WHAT NEEDS TO BE DONE =
Every entry must reappear in your answer exactly as written, though its pictures must not.

DATA PROVIDED =
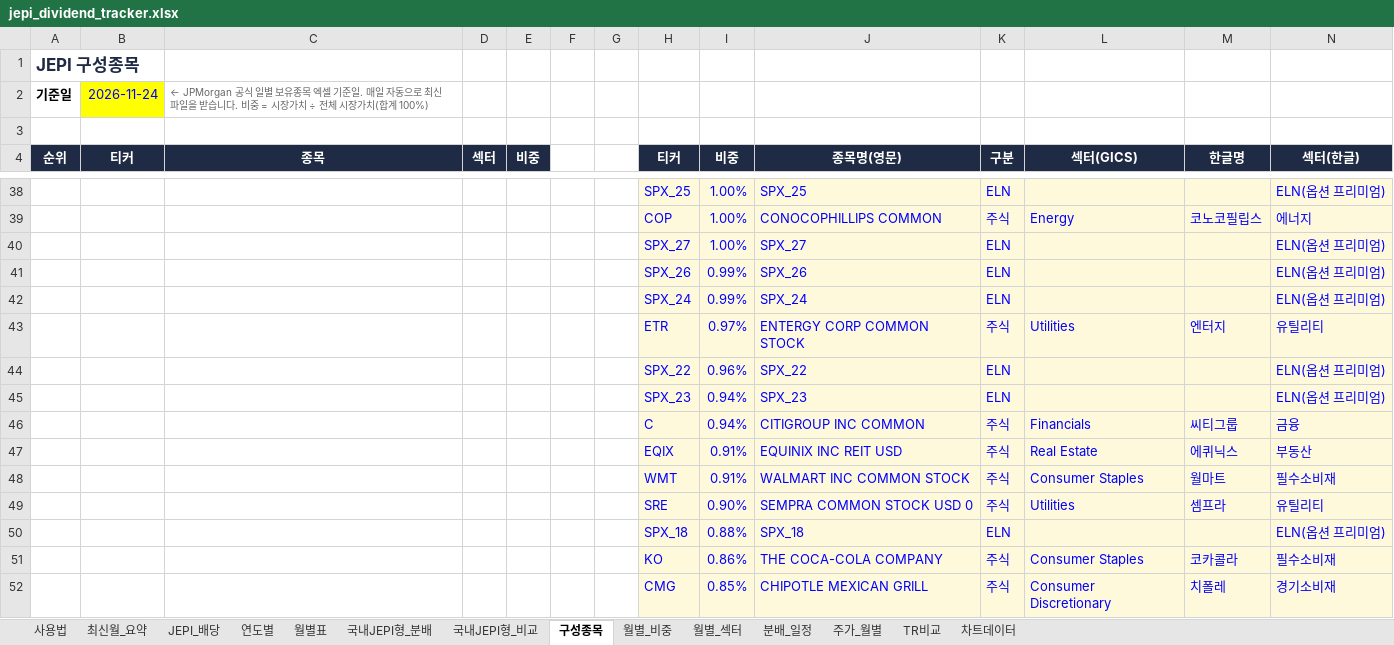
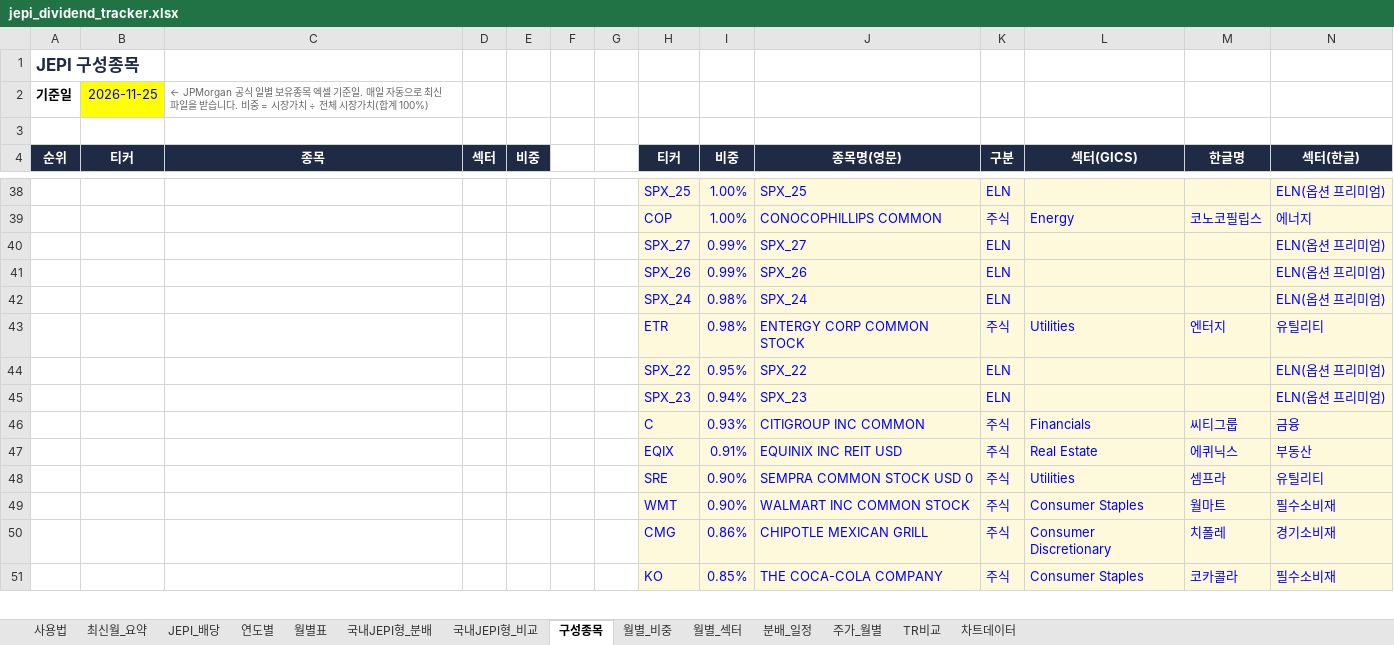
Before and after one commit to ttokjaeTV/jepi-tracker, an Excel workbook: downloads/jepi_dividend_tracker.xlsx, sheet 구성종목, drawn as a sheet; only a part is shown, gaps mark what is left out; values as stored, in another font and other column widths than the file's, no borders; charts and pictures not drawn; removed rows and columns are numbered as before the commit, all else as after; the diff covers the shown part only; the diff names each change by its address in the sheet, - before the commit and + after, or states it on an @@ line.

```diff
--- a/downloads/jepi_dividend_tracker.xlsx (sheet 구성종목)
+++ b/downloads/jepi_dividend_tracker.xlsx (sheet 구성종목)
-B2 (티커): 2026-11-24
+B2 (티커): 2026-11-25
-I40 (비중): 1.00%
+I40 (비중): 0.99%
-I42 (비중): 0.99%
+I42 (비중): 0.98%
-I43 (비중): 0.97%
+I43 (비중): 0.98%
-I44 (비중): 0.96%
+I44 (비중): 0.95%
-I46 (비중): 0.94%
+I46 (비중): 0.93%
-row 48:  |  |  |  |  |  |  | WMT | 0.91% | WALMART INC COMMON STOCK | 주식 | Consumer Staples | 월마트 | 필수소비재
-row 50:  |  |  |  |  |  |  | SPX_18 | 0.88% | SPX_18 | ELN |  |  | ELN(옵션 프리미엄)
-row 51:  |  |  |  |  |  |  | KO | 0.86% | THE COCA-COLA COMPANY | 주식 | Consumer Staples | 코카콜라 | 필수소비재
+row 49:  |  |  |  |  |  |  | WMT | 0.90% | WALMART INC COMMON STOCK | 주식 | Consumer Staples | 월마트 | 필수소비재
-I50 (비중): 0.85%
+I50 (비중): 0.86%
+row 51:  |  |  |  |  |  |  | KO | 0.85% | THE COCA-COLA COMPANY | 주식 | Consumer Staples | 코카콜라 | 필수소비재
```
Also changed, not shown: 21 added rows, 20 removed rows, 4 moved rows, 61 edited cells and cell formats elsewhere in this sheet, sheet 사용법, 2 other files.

RESULT =
Before and after one commit to ttokjaeTV/jepi-tracker, an Excel workbook: downloads/jepi_dividend_tracker.xlsx, sheet 구성종목, drawn as a sheet; only a part is shown, gaps mark what is left out; values as stored, in another font and other column widths than the file's, no borders; charts and pictures not drawn; removed rows and columns are numbered as before the commit, all else as after; the diff covers the shown part only; the diff names each change by its address in the sheet, - before the commit and + after, or states it on an @@ line.

```diff
--- a/downloads/jepi_dividend_tracker.xlsx (sheet 구성종목)
+++ b/downloads/jepi_dividend_tracker.xlsx (sheet 구성종목)
-B2 (티커): 2026-11-24
+B2 (티커): 2026-11-25
-I40 (비중): 1.00%
+I40 (비중): 0.99%
-I42 (비중): 0.99%
+I42 (비중): 0.98%
-I43 (비중): 0.97%
+I43 (비중): 0.98%
-I44 (비중): 0.96%
+I44 (비중): 0.95%
-I46 (비중): 0.94%
+I46 (비중): 0.93%
-row 48:  |  |  |  |  |  |  | WMT | 0.91% | WALMART INC COMMON STOCK | 주식 | Consumer Staples | 월마트 | 필수소비재
-row 50:  |  |  |  |  |  |  | SPX_18 | 0.88% | SPX_18 | ELN |  |  | ELN(옵션 프리미엄)
-row 51:  |  |  |  |  |  |  | KO | 0.86% | THE COCA-COLA COMPANY | 주식 | Consumer Staples | 코카콜라 | 필수소비재
+row 49:  |  |  |  |  |  |  | WMT | 0.90% | WALMART INC COMMON STOCK | 주식 | Consumer Staples | 월마트 | 필수소비재
-I50 (비중): 0.85%
+I50 (비중): 0.86%
+row 51:  |  |  |  |  |  |  | KO | 0.85% | THE COCA-COLA COMPANY | 주식 | Consumer Staples | 코카콜라 | 필수소비재
```
Also changed, not shown: 21 added rows, 20 removed rows, 4 moved rows, 61 edited cells and cell formats elsewhere in this sheet, sheet 사용법, 2 other files.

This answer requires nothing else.